Fertiliser sprays in early spring
When your fruit tree is healthy, it is better able to resist diseases and insect attacks. In addition to the granular or liquid fertiliser you give your tree, an annual foliar spraying of compost tea can boost your tree's health. Mix 1 quart of organic compost in 22 litres (5 gallons) of water and stir the mixture every day for one week. Strain it and then spray in early spring, when your tree begins to develop leaves or flower buds.
Dormant spray in winter
Dormant oil is also called horticultural spray. Different types of oils, such as mineral oil or cottonseed oil, control insects such as mites, aphids and scale as well as diseases such as powdery mildew. Spray dormant oil on your tree during late winter or early spring, before the tree starts to produce new leaves or flower buds. The exact timing depends on your climate zone: in more northerly states, spray dormant oil in February or March. In more southerly regions, spray earlier in the year, depending when you have noticed your tree developing foliage in previous years.
Fungicide before bud break
Spray your fruit tree twice with either a natural sulphur-based fungicidal spray or a spray made from chemicals. First, spray when the flower buds first begin to develop in early spring. When the buds grow larger and swell, but before they open, spray again. This lapse of time is normally 10 to 14 days. Always thoroughly saturate your tree with the spray you have chosen and follow label instructions for effectiveness and safety.
Combination spray when petals fall
While your tree is blooming, watch closely for signs of petals dropping. When about 90 per cent of the petals have fallen, don't hesitate: spray your tree with a combination spray to control both diseases and insects. Spray with the same product again one week later, taking care to completely cover both the upper and undersides of all leaves.
Campbell's Nursery in Nebraska recommends using a combination spray every 10 days through the summer, until two weeks before you begin to harvest your fruit.
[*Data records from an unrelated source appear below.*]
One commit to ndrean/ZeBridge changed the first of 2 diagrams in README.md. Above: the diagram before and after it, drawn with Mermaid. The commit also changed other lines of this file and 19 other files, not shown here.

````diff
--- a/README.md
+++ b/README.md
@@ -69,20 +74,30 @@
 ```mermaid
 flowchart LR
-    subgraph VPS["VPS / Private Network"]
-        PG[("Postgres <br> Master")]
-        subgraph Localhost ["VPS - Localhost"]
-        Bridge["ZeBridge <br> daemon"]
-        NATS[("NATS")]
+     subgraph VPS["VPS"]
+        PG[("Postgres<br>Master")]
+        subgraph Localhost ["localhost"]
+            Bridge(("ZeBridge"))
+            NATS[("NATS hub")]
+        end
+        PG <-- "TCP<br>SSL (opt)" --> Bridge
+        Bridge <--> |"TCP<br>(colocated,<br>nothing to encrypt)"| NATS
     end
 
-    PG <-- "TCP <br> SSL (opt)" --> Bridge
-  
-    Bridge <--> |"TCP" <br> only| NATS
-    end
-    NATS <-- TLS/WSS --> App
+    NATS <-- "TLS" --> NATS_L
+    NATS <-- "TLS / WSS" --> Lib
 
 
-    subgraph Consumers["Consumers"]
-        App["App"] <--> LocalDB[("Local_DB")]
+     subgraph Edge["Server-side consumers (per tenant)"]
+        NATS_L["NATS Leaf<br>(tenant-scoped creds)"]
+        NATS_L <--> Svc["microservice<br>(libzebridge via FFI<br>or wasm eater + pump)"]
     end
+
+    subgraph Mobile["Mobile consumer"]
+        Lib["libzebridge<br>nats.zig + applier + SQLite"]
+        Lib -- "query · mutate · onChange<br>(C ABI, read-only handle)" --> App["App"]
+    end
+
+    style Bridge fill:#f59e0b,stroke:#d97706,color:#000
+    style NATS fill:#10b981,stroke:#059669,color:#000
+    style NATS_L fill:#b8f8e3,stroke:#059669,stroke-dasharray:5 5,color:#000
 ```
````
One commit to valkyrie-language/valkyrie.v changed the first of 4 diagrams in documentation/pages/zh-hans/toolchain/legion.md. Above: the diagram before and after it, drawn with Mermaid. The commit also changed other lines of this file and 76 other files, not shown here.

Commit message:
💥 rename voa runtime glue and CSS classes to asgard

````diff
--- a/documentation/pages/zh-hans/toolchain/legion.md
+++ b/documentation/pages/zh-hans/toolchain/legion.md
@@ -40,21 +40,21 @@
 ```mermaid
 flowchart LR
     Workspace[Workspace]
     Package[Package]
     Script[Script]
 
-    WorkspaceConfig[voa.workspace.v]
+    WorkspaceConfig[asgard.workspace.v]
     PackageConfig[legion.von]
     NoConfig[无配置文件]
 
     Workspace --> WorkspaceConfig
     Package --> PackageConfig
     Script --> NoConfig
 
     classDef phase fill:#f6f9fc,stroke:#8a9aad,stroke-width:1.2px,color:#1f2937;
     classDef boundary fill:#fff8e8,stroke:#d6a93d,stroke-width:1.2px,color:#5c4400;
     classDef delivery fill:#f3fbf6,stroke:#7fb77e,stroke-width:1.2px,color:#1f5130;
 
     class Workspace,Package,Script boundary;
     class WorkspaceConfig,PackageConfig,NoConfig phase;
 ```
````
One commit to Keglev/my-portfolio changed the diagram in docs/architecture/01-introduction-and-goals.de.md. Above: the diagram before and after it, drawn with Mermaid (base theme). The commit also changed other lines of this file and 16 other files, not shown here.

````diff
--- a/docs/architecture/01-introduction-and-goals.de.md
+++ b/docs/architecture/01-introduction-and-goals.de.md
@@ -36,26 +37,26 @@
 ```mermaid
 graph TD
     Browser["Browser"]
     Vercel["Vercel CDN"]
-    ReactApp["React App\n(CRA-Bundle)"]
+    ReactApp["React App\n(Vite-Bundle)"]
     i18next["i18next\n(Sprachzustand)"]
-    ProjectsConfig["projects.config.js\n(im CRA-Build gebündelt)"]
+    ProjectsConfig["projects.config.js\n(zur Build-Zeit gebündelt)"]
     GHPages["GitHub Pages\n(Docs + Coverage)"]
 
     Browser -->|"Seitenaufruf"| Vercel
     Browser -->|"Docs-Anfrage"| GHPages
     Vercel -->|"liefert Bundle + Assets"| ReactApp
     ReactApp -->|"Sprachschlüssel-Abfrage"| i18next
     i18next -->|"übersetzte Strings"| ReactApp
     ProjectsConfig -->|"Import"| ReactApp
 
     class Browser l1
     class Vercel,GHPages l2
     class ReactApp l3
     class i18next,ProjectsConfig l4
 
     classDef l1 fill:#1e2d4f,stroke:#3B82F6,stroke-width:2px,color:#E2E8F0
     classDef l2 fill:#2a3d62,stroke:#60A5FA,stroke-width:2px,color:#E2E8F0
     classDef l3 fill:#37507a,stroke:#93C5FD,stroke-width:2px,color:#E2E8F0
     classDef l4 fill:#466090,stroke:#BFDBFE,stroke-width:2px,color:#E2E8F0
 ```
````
- "University of New Hampshire Cooperative Extension"; Home Fruit Spray Schedule; Alan T. Eaton, et al.; June 2010
- "Iowa State University Extension Horticulture & Home Pest News"; Using Horticultural Oil Sprays for Pest Control; Donald L. Lewis; Feb. 19, 1999
- "Colorado State University Extension"; Insect Control, Horticultural Oils; W.S. Cranshaw, et al.; May 12, 2010